We did a survey of members on social media and the number one thing they identified is that they really like the idea of sharing and reducing the amount of stuff they have. They really want to save money, but people really identify with the sustainability message too.


What was the appeal of Ignition Labs?


There are a lot of incubators around but, for us, it was all about the quality of mentors, both in terms of their expertise and their networks.


We hadn’t thought about being in an incubator and had adopted a very lean start-up model but the expertise Ignition Labs has really marked out areas where we didn’t have as much knowledge.


It’s great to have someone who knows the business enough that they can give very detailed help, rather than general support.


What was the pitching process like?


We did a written application and a video and then went to the pitch. There were 17 of the 18 mentors on different tables and we spent 10 minutes with each, along with all the other businesses.


It was pretty full-on as we had to re-set every 10 minutes. We didn’t practise the pitch but I’m glad that we didn’t over prepare because the mentors all asked us different sorts of questions.


I think they saw us as a good team. We’d spent $30,000 building the business when it was just the two of us, which shows good characteristics for investors.

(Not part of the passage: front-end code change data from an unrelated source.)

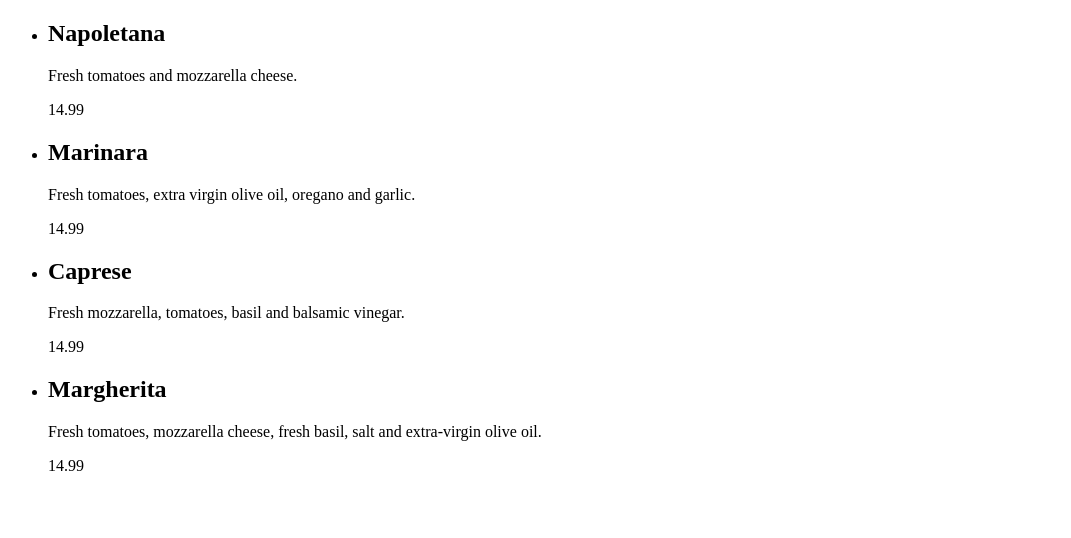
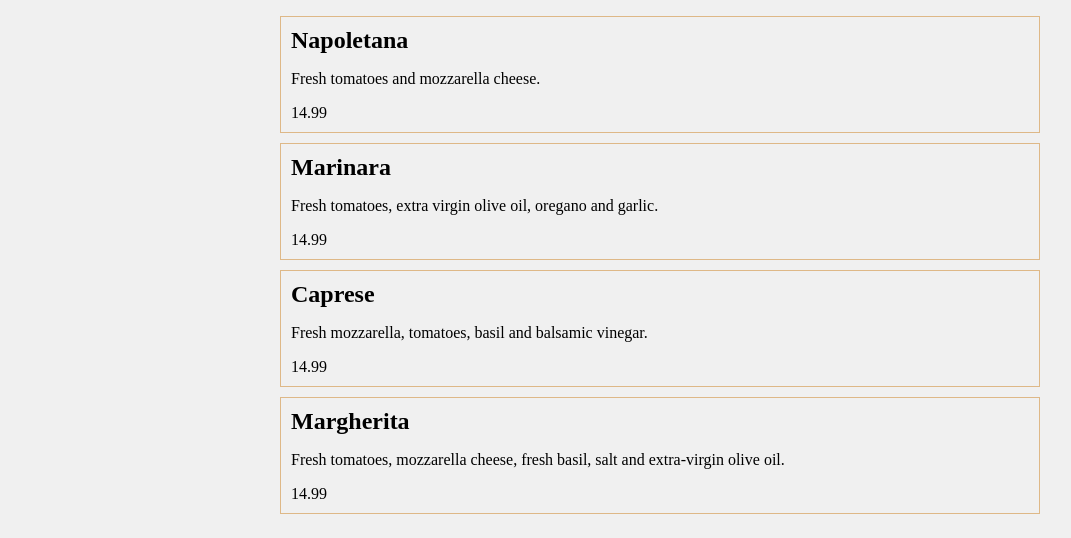
Before and after one commit to arisa-hirata/react-plus-typescript, a React app: page / in a window 1280 px wide. Shown: the top 538 px of the page, without its empty margins (0-1071 px from the left). Built offline with nearby package versions, Linux system fonts and the light colour scheme.

Commit message:
setting up css modules

```diff
--- a/package.json
+++ b/package.json
@@ -19,9 +19,12 @@
     "@types/react": "^18.0.9",
     "@types/react-dom": "^18.0.4",
     "babel-loader": "^8.2.5",
+    "css-loader": "^6.7.1",
     "html-webpack-plugin": "^5.5.0",
+    "mini-css-extract-plugin": "^2.6.0",
     "ts-loader": "^9.3.0",
     "typescript": "^4.6.4",
+    "typescript-plugin-css-modules": "^3.4.0",
     "webpack": "^5.72.1",
     "webpack-cli": "^4.9.2",
     "webpack-dev-server": "^4.9.0"
--- /dev/null
+++ b/src/components/App.module.css
@@ -0,0 +1,21 @@
+.container {
+  max-width: 800px;
+  margin: 0 auto;
+  padding: 0 15px;
+}
+
+.header {
+  margin: 0 0 50px;
+  text-align: center;
+}
+
+.siteTitle {
+  font-size: 32px;
+  margin: 0 0 10px;
+}
+
+.pizzaList {
+  list-style: none;
+  margin: 0 0 20px;
+  padding: 0;
+}
--- a/src/components/App.tsx
+++ b/src/components/App.tsx
@@ -1,11 +1,16 @@
 import React from 'react';
 import pizzas from '../data/pizzas.json';
-import Pizza from './Pizza'
+import Pizza from './Pizza';
+import AppCSS from './App.module.css';
 
 const App = () => {
-  return <ul>{pizzas.map((pizza) => {
-    return <Pizza key={pizza.id} pizza={pizza} />
-  })}</ul>
+  return (
+    <div className={AppCSS.container}>
+      <ul>{pizzas.map((pizza) => {
+        return <Pizza key={pizza.id} pizza={pizza} />
+      })}</ul>
+    </div>
+  );
 };
 
 export default App;
--- /dev/null
+++ b/src/components/Pizza.module.css
@@ -0,0 +1,14 @@
+.container {
+  border: 1px solid burlywood;
+  margin: 0 0 10px;
+  padding: 10px;
+  list-style: none;
+}
+
+.container h2 {
+  margin: 0 0 10px;
+}
+
+.container p {
+  margin-bottom: 0;
+}
--- a/src/components/Pizza.tsx
+++ b/src/components/Pizza.tsx
@@ -1,4 +1,5 @@
 import React from 'react';
+import PizzaCSS from './Pizza.module.css';
 
 interface Pizza {
   id: number;
@@ -13,7 +14,7 @@ interface Props {
 
 const Pizza: React.FC<Props> = ({ pizza }) => {
   return (
-    <li>
+    <li className={PizzaCSS.container}>
       <h2>{pizza.name}</h2>
       <p>{pizza.description}</p>
       <p>{pizza.price}</p>
--- /dev/null
+++ b/src/custom.d.ts
@@ -0,0 +1,4 @@
+declare module '*.css' {
+  const css: { [key: string]: string };
+  export default css;
+}
--- a/src/index.tsx
+++ b/src/index.tsx
@@ -1,5 +1,6 @@
 import React from 'react';
 import ReactDOM from 'react-dom';
-import App from './components/App'
+import App from './components/App';
+import '../styles/main.css';
 
 ReactDOM.render(<App />, document.getElementById('root'));
--- /dev/null
+++ b/styles/main.css
@@ -0,0 +1,3 @@
+body {
+  background-color: #f0f0f0;
+}
--- a/tsconfig.json
+++ b/tsconfig.json
@@ -10,7 +10,8 @@
     "jsx": "react",
     "sourceMap": true,
     "moduleResolution": "Node",
-    "resolveJsonModule": true
+    "resolveJsonModule": true,
+    "plugins": [{ "name": "typescript-plugin-css-modules" }]
   },
   "include": ["./src/**/*"],
 
--- a/webpack.config.js
+++ b/webpack.config.js
@@ -1,4 +1,5 @@
 const HtmlWebPackPlugin = require('html-webpack-plugin');
+const MiniCssExtractPlugin = require('mini-css-extract-plugin');
 
 module.exports = {
   entry: "./src/index.tsx",
@@ -13,12 +14,20 @@ module.exports = {
         loader: 'babel-loader',
         exclude: /node_modules/,
       },
+      {
+        test: /\.css$/,
+        use: [
+          MiniCssExtractPlugin.loader,
+          { loader: 'css-loader', options: { modules: true } }
+        ],
+      },
     ]
   },
   plugins: [
     new HtmlWebPackPlugin({
       template: './src/index.html',
       filename: 'index.html',
-    })
+    }),
+    new MiniCssExtractPlugin(),
   ],
 };
```
Also changed, not shown: 1 other file (tests, documents, lock files or other folders).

I presume it’s also quite attractive to have a technical co-founder – I was constantly told how lucky we were. I’ve picked up elements of marketing up, so it’s been a good match.


What’s the goal now?

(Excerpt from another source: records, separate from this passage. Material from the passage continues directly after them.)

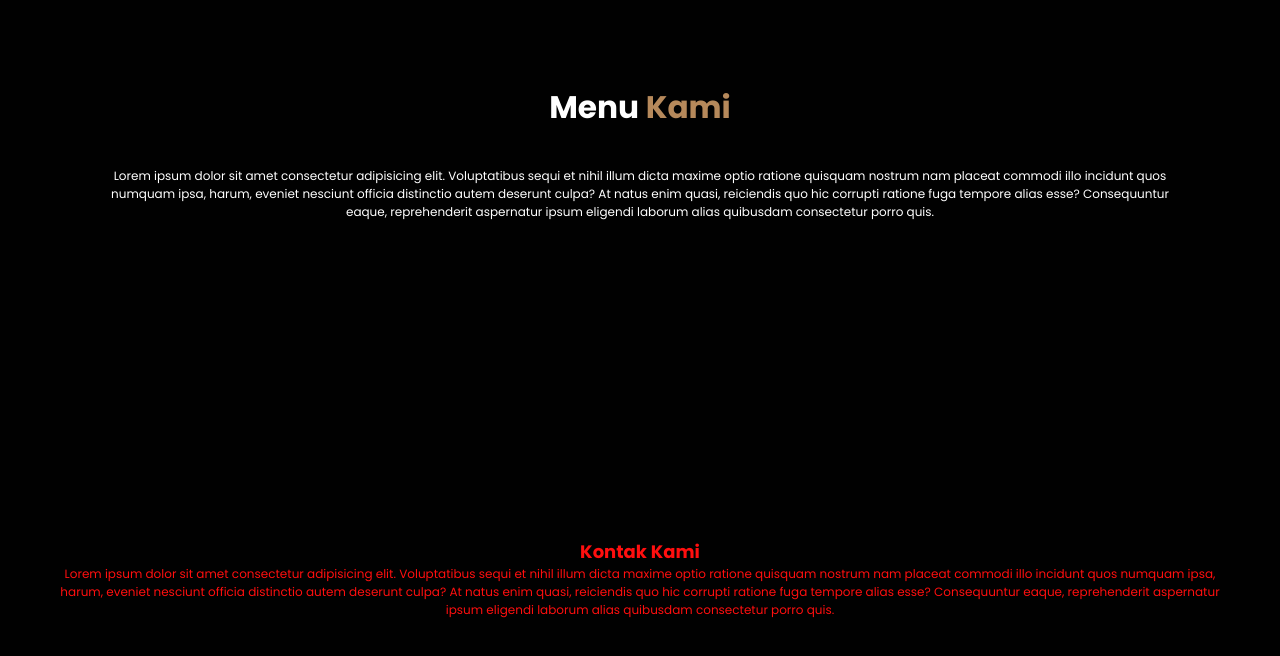
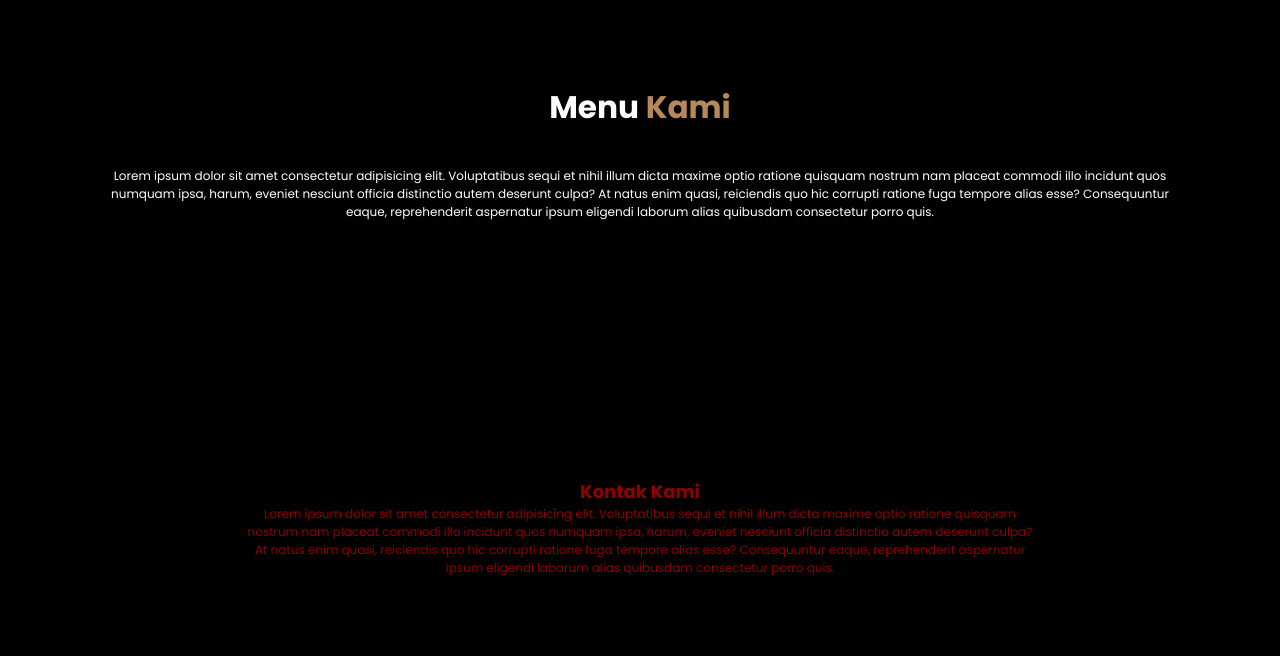
Before and after one commit to boy03/Al-quran, a plain HTML site: page index.html in a window 1280 px wide. Shown: the part 1361-2017 px from the top of the page. Drawn offline with Linux system fonts and the light colour scheme.

Commit message:
Main kocak

```diff
--- a/style.css
+++ b/style.css
@@ -16,7 +16,7 @@ body {
   font-family: 'poppins', sans-serif;
   background-color: var(--bg);
   color: #fff;
-  min-height: 4000px;
+  min-height: 3000px;
 }
 
 /* Navbar */
@@ -252,11 +252,11 @@ input {
 
 /* kontak */
 .contac-cc {
-  color: #ff0f0f;
+  color: #8f0000;
   text-align: center;
   position: relative;
   margin: 5rem;
-  padding-top: 20rem;
+  padding: 15rem;
 }
 /* end kontak */
 
```
Also changed, not shown: index.html (+0 -12 lines).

Being part of Ignition Labs has made us question a few things and made us put a line through some of our ideas.


When you have a whole group of people push you in a supportive way, it’s a real pressure cooker environment but it helps you step it up to the next level.


We want to get a pilot up and running in a school and show what we’ve delivered when we go to SXSW in the US.


We want to show that it’s a sustainable business within two years and make a profit after that. We keep personal costs down and do some consulting to bring money in.


It’s a lifestyle decision to start-up as much as a business one. It’s something you have to feel passionate about and enjoy the control you have.


I’d like Open Shed to be a huge household name that people think of before they go out and buy something new. We’re aiming to get 20 transactions a week, which will show it is getting traction and really moving.


To read part two, click here.